"Early in the voyage at Bahia in Brazil, he defended and praised slavery, which I abominated, and told me that he had just visited a great slave-owner, who had called up many of his slaves and asked them whether they were happy, and whether they wished to be free, and all answered 'No.' I then asked him, perhaps with a sneer, whether he thought that the answers of slaves in the presence of their master was worth anything. This made him excessively angry, and he said that as I doubted his word, we could not live any longer together."Later, after a few hours, Fitz-Roy apologized to him. But the angry disagreement that began in 1859 was never settled.
When The Origin of Species was published in 1859, Darwin mailed out copies to his friends, including FitzRoy. Fitzroy's letter in response was harsh: "My dear old friend, I, at least, cannot find anything 'ennobling' in the thought of being a descendent of even the most ancient Ape."
In June of 1860, at the famous debate over Darwin's book between Thomas Huxley and Samuel Wilberforce, organized by the British Association for the Advancement of Science, FitzRoy was in the audience. He waved a copy of the Bible over his head, and shouted that he "often expostulated with his old comrade of the Beagle for entertaining views which were contradictory to the first chapter of Genesis." He expressed his regret that he had helped Darwin gather some of the facts that Darwin was now using to support his blasphemous theory.
In his Autobiography, Darwin wrote about FitzRoy: "He was afterwards very indignant with me for having published so unorthodox a book (for he became very religious) as the Origin of Species." Darwin also reported that while on the Beagle, FitzRoy was occasionally near to insanity. Later in life, he became deeply depressed by his financial problems and by the failure of his efforts at supporting Christian missionary activity in Tierra del Fuego: the first missionaries starved to death, and then later ones were massacred by Fuegians who turned against the Christians and reverted to their aboriginal ways.

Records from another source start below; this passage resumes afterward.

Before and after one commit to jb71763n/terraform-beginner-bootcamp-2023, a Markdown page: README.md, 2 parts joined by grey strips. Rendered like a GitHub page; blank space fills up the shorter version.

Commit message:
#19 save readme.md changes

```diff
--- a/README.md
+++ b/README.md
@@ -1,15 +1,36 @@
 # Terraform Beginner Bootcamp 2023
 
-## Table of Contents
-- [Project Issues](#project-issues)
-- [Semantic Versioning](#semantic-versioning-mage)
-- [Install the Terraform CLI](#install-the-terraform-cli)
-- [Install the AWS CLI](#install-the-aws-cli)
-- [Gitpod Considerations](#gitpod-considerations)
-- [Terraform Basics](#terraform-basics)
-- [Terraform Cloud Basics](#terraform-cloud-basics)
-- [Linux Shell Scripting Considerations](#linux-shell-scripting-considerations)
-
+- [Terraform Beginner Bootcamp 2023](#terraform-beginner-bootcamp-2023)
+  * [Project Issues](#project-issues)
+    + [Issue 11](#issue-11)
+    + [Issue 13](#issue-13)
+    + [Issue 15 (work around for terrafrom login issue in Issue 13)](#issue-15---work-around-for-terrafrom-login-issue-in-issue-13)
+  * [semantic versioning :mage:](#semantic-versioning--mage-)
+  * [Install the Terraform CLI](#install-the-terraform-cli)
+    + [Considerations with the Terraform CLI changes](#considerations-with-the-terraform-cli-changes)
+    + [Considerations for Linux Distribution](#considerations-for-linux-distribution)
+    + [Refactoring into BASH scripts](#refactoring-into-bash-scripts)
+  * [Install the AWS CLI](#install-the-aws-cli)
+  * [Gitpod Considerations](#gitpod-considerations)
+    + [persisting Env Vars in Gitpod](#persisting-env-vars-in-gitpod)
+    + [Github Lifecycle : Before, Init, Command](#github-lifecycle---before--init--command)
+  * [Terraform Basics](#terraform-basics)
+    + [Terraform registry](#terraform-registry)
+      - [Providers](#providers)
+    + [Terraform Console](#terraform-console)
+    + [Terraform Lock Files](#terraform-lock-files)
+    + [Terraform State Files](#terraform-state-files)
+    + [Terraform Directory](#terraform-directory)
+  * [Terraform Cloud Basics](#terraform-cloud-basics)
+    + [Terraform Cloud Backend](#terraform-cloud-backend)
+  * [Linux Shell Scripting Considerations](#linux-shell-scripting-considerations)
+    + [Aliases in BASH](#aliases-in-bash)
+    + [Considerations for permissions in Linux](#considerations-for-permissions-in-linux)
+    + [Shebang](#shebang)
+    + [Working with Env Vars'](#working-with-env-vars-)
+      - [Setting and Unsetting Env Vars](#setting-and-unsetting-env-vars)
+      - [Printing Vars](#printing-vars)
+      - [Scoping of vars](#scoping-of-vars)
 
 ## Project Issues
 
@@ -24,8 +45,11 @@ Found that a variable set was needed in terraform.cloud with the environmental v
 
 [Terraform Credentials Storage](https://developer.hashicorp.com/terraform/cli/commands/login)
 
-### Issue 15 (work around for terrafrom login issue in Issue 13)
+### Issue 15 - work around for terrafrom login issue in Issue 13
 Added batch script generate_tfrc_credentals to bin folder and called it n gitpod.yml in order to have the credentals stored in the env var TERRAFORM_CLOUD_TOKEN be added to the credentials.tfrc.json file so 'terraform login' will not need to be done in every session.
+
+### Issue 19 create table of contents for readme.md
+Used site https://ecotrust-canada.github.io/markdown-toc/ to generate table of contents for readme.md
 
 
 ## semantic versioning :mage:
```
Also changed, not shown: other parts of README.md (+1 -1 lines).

In April of 1865, FitzRoy committed suicide by cutting his throat with a razor. So he finally met the end that he had feared thirty years earlier on the Beagle.